For many years, there were no effective treatments for AIDS. Today, people in the United States and other developed countries can use a number of drugs to treat HIV infection and AIDS. Some of these are designed to treat the opportunistic infections and illnesses that affect people with HIV/AIDS. In addition, several types of drugs seek to prevent HIV from reproducing and destroying the body's immune system.
Is there a cure for AIDS?
There is still no cure for AIDS. And while new drugs are helping many people with HIV/AIDS live longer, healthier lives, there are many problems associated with them:
Anti-HIV drugs are highly toxic and can cause serious side effects, including heart damage, kidney failure, and osteoporosis. Many (perhaps even most) patients cannot tolerate long-term treatment with HAART.
HIV mutates quickly. In as many as 50% of people on HAART, HIV mutates into new viral strains that have become highly resistant to current drugs.
Because treatment regimens are unpleasant and complex, many patients miss doses of their medication. Failure to take anti-HIV drugs on schedule and in the prescribed dosage encourages the development of new viral strains that are resistant to current HIV drugs.
Even among those who do respond well to treatment, HAART does not eradicate HIV. The virus continues to replicate at low levels and often remains hidden in "reservoirs" in the body, such as the lymph nodes and brain.
Is there a vaccine to prevent HIV infection?
Despite continued intensive research, experts believe it will be at least a decade before we have a safe, effective, and affordable AIDS vaccine. And even after a vaccine is developed, it will take many years before the millions of people at risk of HIV infection worldwide can be immunized.

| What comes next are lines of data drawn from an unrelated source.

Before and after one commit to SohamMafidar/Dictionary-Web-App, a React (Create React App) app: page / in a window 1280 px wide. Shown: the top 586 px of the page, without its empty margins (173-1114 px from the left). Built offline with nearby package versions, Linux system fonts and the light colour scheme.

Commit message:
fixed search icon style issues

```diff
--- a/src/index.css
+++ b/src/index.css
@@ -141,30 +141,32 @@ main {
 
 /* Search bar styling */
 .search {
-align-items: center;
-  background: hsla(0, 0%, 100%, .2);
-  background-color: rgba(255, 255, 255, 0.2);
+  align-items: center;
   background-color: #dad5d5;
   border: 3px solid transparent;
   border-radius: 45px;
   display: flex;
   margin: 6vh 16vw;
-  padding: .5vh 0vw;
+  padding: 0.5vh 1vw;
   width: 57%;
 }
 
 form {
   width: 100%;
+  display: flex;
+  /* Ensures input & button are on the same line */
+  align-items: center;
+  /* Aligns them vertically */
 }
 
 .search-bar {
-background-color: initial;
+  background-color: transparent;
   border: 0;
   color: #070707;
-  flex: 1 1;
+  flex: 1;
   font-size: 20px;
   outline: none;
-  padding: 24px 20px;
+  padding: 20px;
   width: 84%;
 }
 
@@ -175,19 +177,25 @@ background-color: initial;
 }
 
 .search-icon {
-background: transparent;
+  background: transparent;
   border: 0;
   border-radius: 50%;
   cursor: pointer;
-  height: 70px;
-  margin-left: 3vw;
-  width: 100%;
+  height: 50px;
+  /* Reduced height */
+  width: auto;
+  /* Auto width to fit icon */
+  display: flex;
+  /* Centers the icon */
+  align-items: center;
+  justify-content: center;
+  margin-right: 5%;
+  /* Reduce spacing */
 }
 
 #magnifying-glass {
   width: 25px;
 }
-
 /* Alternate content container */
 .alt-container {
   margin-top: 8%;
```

Until then, other HIV prevention methods, such as using condoms and avoiding needle-sharing, will remain essential.
How do I know if I'm infected?

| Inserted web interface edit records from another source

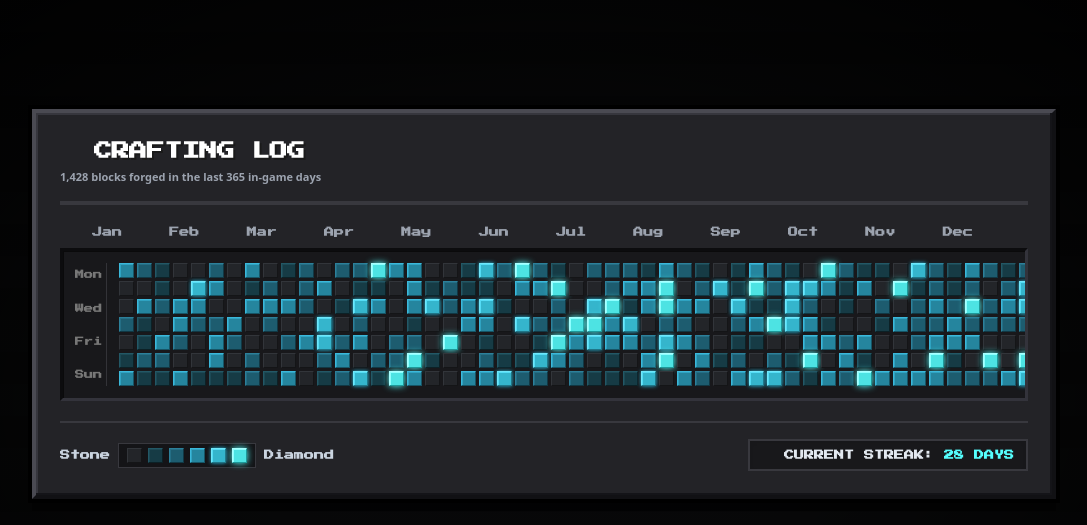
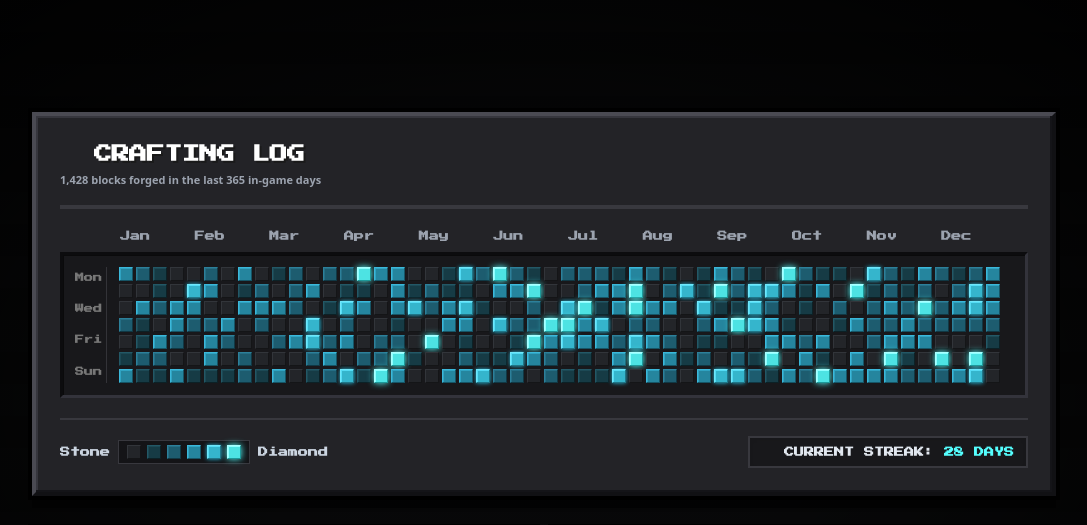
Before and after one commit to mertcetn/mertcetn, a website: page assets/source/index.html in a window 1280 px wide. Shown: the top 525 px of the page, without its empty margins (96-1183 px from the left). Drawn offline with nearby package versions, Linux system fonts and the light colour scheme.

Commit message:
fix(grid): adjust tile size and padding to fit all 52 weeks without overflow

```diff
--- a/assets/source/index.html
+++ b/assets/source/index.html
@@ -77,7 +77,7 @@
 
             <!-- Month Labels -->
             <div
-                class="hidden md:grid grid-flow-col auto-cols-fr pl-8 pr-2 text-[10px] font-bold text-[#9ca3af] mb-2 text-left">
+                class="hidden md:grid grid-flow-col auto-cols-fr pl-[60px] pr-3 text-[10px] font-bold text-[#9ca3af] mb-2 text-left">
                 <span>Jan</span><span>Feb</span><span>Mar</span><span>Apr</span><span>May</span><span>Jun</span>
                 <span>Jul</span><span>Aug</span><span>Sep</span><span>Oct</span><span>Nov</span><span>Dec</span>
             </div>
@@ -87,10 +87,10 @@
                 <!-- Weekday Labels -->
                 <div
                     class="flex flex-col justify-between text-[9px] font-bold text-[#777777] py-1 select-none pr-1 border-r border-[#333338]">
-                    <span class="h-[15px] leading-[15px]">Mon</span>
-                    <span class="h-[15px] leading-[15px]">Wed</span>
-                    <span class="h-[15px] leading-[15px]">Fri</span>
-                    <span class="h-[15px] leading-[15px]">Sun</span>
+                    <span class="h-[14px] leading-[14px]">Mon</span>
+                    <span class="h-[14px] leading-[14px]">Wed</span>
+                    <span class="h-[14px] leading-[14px]">Fri</span>
+                    <span class="h-[14px] leading-[14px]">Sun</span>
                 </div>
 
                 <!-- 52 x 7 Pixel Grid (Static) -->
--- a/assets/source/styles.css
+++ b/assets/source/styles.css
@@ -88,8 +88,8 @@ body {
 }
 
 .pixel-tile {
-    width: 15px;
-    height: 15px;
+    width: 14px;
+    height: 14px;
     position: relative;
     cursor: pointer;
     image-rendering: pixelated;
```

Immediately after infection, some people may develop mild, temporary flu-like symptoms or persistently swollen glands. Even if you look and feel healthy, you may be infected. The only way to know your HIV status for sure is to be tested for HIV antibodies, that is, proteins the body produces in an effort to fight off infection. This usually requires a blood sample. If your blood has HIV antibodies, that means you are infected.

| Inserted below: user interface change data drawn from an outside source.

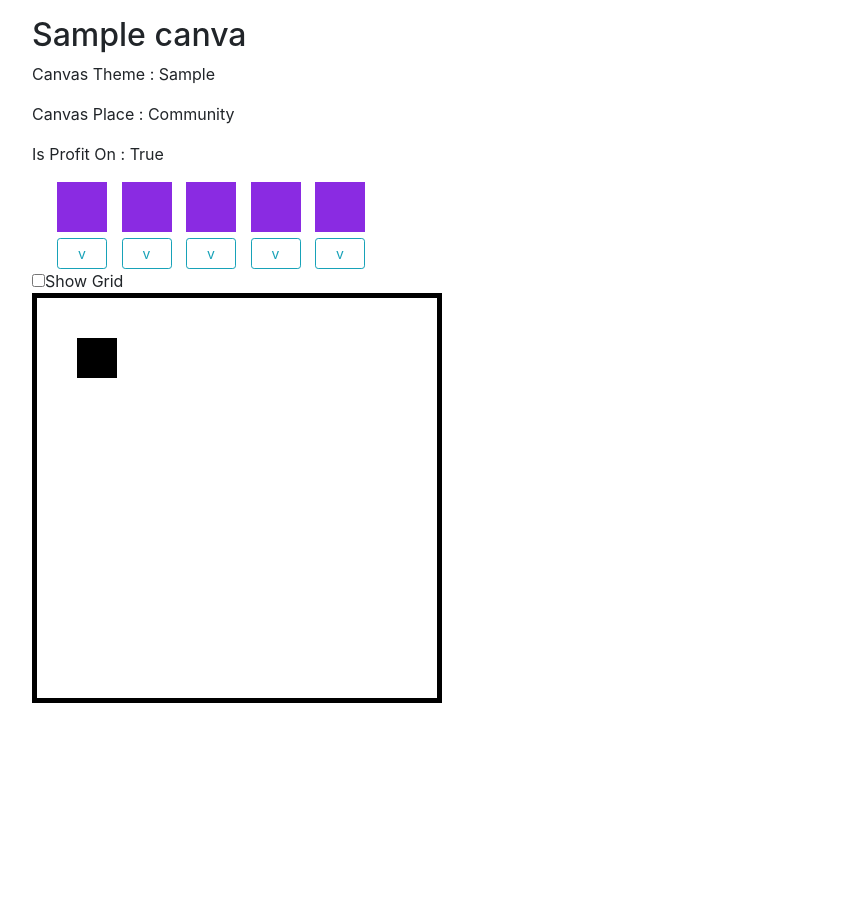
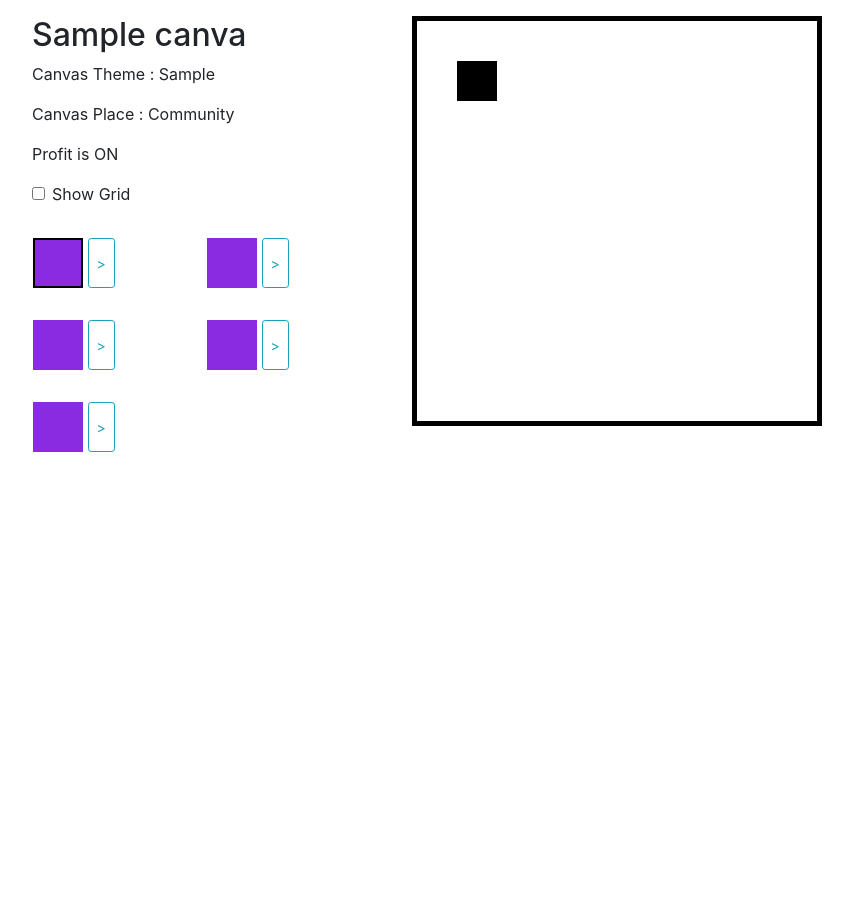
Before and after one commit to HE-Arc/PayPixPlace, a Django app: page /canvas/1/ in a window 1280 px wide. Shown: the part 56-958 px from the top of the page, without its empty margins (53-906 px from the left). Run offline with Django 3.2, Linux system fonts and the light colour scheme; tables that the repository leaves empty hold one stand-in row (values such as "Sample post"); some libraries are stand-ins or nearby versions.

Commit message:
Improve design of detail canvas page

```diff
--- a/PayPixPlace/paypixplaceapp/static/paypixplaceapp/canvas_detail.js
+++ b/PayPixPlace/paypixplaceapp/static/paypixplaceapp/canvas_detail.js
@@ -104,7 +104,15 @@
  * @param {Integer} id
  */
 function setDrawingColor(id) {
+    let currentPicker = document.getElementById("picker" + (id + 1));
+
     drawingColor = colors[id];
+
+    for (let i = 0 ; i < pickers.length ; i++) {
+        pickers[i].classList.remove("ppp-picker-selected");
+    }
+
+    currentPicker.classList.add("ppp-picker-selected");
 }
 
 /**
@@ -127,7 +135,7 @@
     pixels = [];
     scale = 0.1;
     displayGrid = false;
-    drawingColor = "#FF0000";
+    drawingColor = colors[0];
 
     pickers = [
         document.getElementById("picker1"),
--- a/PayPixPlace/paypixplaceapp/static/paypixplaceapp/main.css
+++ b/PayPixPlace/paypixplaceapp/static/paypixplaceapp/main.css
@@ -7,3 +7,41 @@
     border: 0.2em solid rgb(38, 41, 38);
     font-size: 1.5em;
 }
+
+#canvas {
+    border: 50px solid #000000;
+    transform-origin: 0 0;
+    cursor: pointer;
+}
+
+.ppp-btn-color-picker {
+    height: 50px;
+    display: inline-block;
+    cursor: pointer;
+    vertical-align: middle;
+}
+
+.ppp-color-case {
+    width: 50px;
+    height: 50px;
+    display: inline-block;
+    margin: 10px;
+    cursor: pointer;
+}
+
+.ppp-picker {
+    width: 50px;
+    height: 50px;
+    background-color: blueviolet;
+    display: inline-block;
+    cursor: pointer;
+    vertical-align: middle;
+}
+
+.ppp-picker:hover {
+    border: solid 2px black;
+}
+
+.ppp-picker-selected {
+    border: solid 2px black;
+}
--- a/PayPixPlace/paypixplaceapp/templates/paypixplaceapp/canvas/canvas_detail.html
+++ b/PayPixPlace/paypixplaceapp/templates/paypixplaceapp/canvas/canvas_detail.html
@@ -2,6 +2,8 @@
 {% load staticfiles %}
 {% block content %}
 
+    <div class="row">
+        <div class="col-md-4">
             <h2>{{ object.name }}</h2>
             <p>Canvas Theme : {{ object.theme }}</p>
             <p>Canvas Place :
@@ -13,30 +15,63 @@
                     Invalid
                 {% endif %}
             </p>
-    <p>Is Profit On : {{ object.is_profit_on }}</p>
+            <p>
+                {% if object.is_profit_on %}
+                    Profit is ON
+                {% else %}
+                    Profit is OFF
+                {% endif %}
+            </p>
 
-    <div class="colorSelector col-12">
-        <div id="picker1"></div>
-        <div id="picker2"></div>
-        <div id="picker3"></div>
-        <div id="picker4"></div>
-        <div id="picker5"></div>
+            <div class="form-check">
+                <input class="form-check-input" type="checkbox" value="" id="showGridCB">
+                <label class="form-check-label" for="showGridCB">
+                    Show Grid
+                </label>
             </div>
 
-    <div class="colorSelector col-12">
-        <button class="btn btn-sm btn-outline-info ppp-btn-color-picker" data-toggle="modal" data-target=".color-picker-modal" onclick="changeCurrentSlot(1)">v</button>
-        <button class="btn btn-sm btn-outline-info ppp-btn-color-picker" data-toggle="modal" data-target=".color-picker-modal" onclick="changeCurrentSlot(2)">v</button>
-        <button class="btn btn-sm btn-outline-info ppp-btn-color-picker" data-toggle="modal" data-target=".color-picker-modal" onclick="changeCurrentSlot(3)">v</button>
-        <button class="btn btn-sm btn-outline-info ppp-btn-color-picker" data-toggle="modal" data-target=".color-picker-modal" onclick="changeCurrentSlot(4)">v</button>
-        <button class="btn btn-sm btn-outline-info ppp-btn-color-picker" data-toggle="modal" data-target=".color-picker-modal" onclick="changeCurrentSlot(5)">v</button>
+            <div class="row my-3 px-3">
+                <div class="col-4 col-md-6 my-3 p-0">
+                    <div id="picker1" class="ppp-picker ppp-picker-selected"></div>
+                    <button class="btn btn-sm btn-outline-info ppp-btn-color-picker" data-toggle="modal" data-target=".color-picker-modal" onclick="changeCurrentSlot(1)">></button>
+                </div>
+                <div class="col-4 col-md-6 my-3 p-0">
+                    <div id="picker2" class="ppp-picker"></div>
+                    <button class="btn btn-sm btn-outline-info ppp-btn-color-picker" data-toggle="modal" data-target=".color-picker-modal" onclick="changeCurrentSlot(2)">></button>
+                </div>
+                <div class="col-4 col-md-6 my-3 p-0">
+                    <div id="picker3" class="ppp-picker"></div>
+                    <button class="btn btn-sm btn-outline-info ppp-btn-color-picker" data-toggle="modal" data-target=".color-picker-modal" onclick="changeCurrentSlot(3)">></button>
+                </div>
+                <div class="col-4 col-md-6 my-3 p-0">
+                    <div id="picker4" class="ppp-picker"></div>
+                    <button class="btn btn-sm btn-outline-info ppp-btn-color-picker" data-toggle="modal" data-target=".color-picker-modal" onclick="changeCurrentSlot(4)">></button>
+                </div>
+                <div class="col-4 col-md-6 my-3 p-0">
+                    <div id="picker5" class="ppp-picker"></div>
+                    <button class="btn btn-sm btn-outline-info ppp-btn-color-picker" data-toggle="modal" data-target=".color-picker-modal" onclick="changeCurrentSlot(5)">></button>
+                </div>
+            </div>
         </div>
 
-    <input id="showGridCB" type="checkbox">Show Grid</input>
-
+        <div class="col-md-8">
             <div style="overflow : hidden;">
                 <canvas id="canvas" width="4000" height="4000">
                         Canvas are not supported
                 </canvas>
+            </div>
+        </div>
+    </div>
+
+    <div class="row">
+        <div class="col-6">
+            <div id="picker1" class="ppp-picker"></div>
+            <button class="btn btn-sm btn-outline-info ppp-btn-color-picker" data-toggle="modal" data-target=".color-picker-modal" onclick="changeCurrentSlot(1)">></button>
+        </div>
+        <div class="col-6">
+            <div id="picker2" class="ppp-picker"></div>
+            <button class="btn btn-sm btn-outline-info ppp-btn-color-picker" data-toggle="modal" data-target=".color-picker-modal" onclick="changeCurrentSlot(2)">></button>
+        </div>
     </div>
 
     <div id="color-picker-modal2" class="modal fade color-picker-modal" tabindex="-1" role="dialog" aria-labelledby="mySmallModalLabel" aria-hidden="true">
@@ -54,38 +89,6 @@
         </div>
     </div>
 
-    <style>
-        #canvas {
-            border:50px solid #000000;
-            transform-origin: 0 0;
-            cursor: pointer;
-        }
-        .colorSelector > div {
-            width: 50px;
-            height: 50px;
-            background-color: blueviolet;
-            display: inline-block;
-            margin-left: 10px;
-            cursor: pointer;
-        }
-        .colorSelector > div:hover {
-            border: solid 2px black;
-        }
-        .ppp-btn-color-picker {
-            width: 50px;
-            display: inline-block;
-            margin-left: 10px;
-            cursor: pointer;
-        }
-        .ppp-color-case {
-            width: 50px;
-            height: 50px;
-            display: inline-block;
-            margin: 10px;
-            cursor: pointer;
-        }
-    </style>
-
     <script>
         window.CSRF_TOKEN = "{{ csrf_token }}";
         const canvasId = "{{ object.id }}";
```
Lines whose indentation alone changed are shown as unchanged.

Should I get tested?
If you think you might have been exposed to HIV, you should get tested as soon as possible. Here's why:
Even in the early stages of infection, you can take concrete steps to protect your long-term health. Many physicians still recommend a "hit early and hit hard" approach to anti-HIV therapy.
But even if you don't begin taking medications right away, regular check-ups with a doctor who has experience with HIV/AIDS will enable you (and your family members or loved ones) to make the best decisions about how and when to begin treatment, without waiting until you get sick.
Taking an active approach to managing HIV may give you many more years of healthy life than you would otherwise have.
If you are HIV positive, you will be able to take the precautions necessary to protect others from becoming infected.
If you are HIV positive and pregnant, you can take medications and other precautions to significantly reduce the risk of infecting your infant, including refraining from breast-feeding.
How can I help fight HIV/AIDS?
Everyone can play a role in dealing with this epidemic. Here are just a few suggestions for how you can make a difference in the fight against HIV/AIDS:
Volunteer with your local AIDS service organization.
Talk with the young people you know about HIV/AIDS.
Sponsor an HIV/AIDS education event or fund-raiser with your local school, community group, or religious organization.
Urge government officials to provide adequate funding for AIDS research, prevention education, medical care, and support services.
Speak out against AIDS-related discrimination.
Support continued research to develop better treatments and a safe and effective AIDS vaccine by making donations to organisations working for AIDS awareness, prevention and treatment.
Source: MedicineNet.com, FamilyDoctor.org and netdoctor.co.uk
(R) thedailystar.net 2005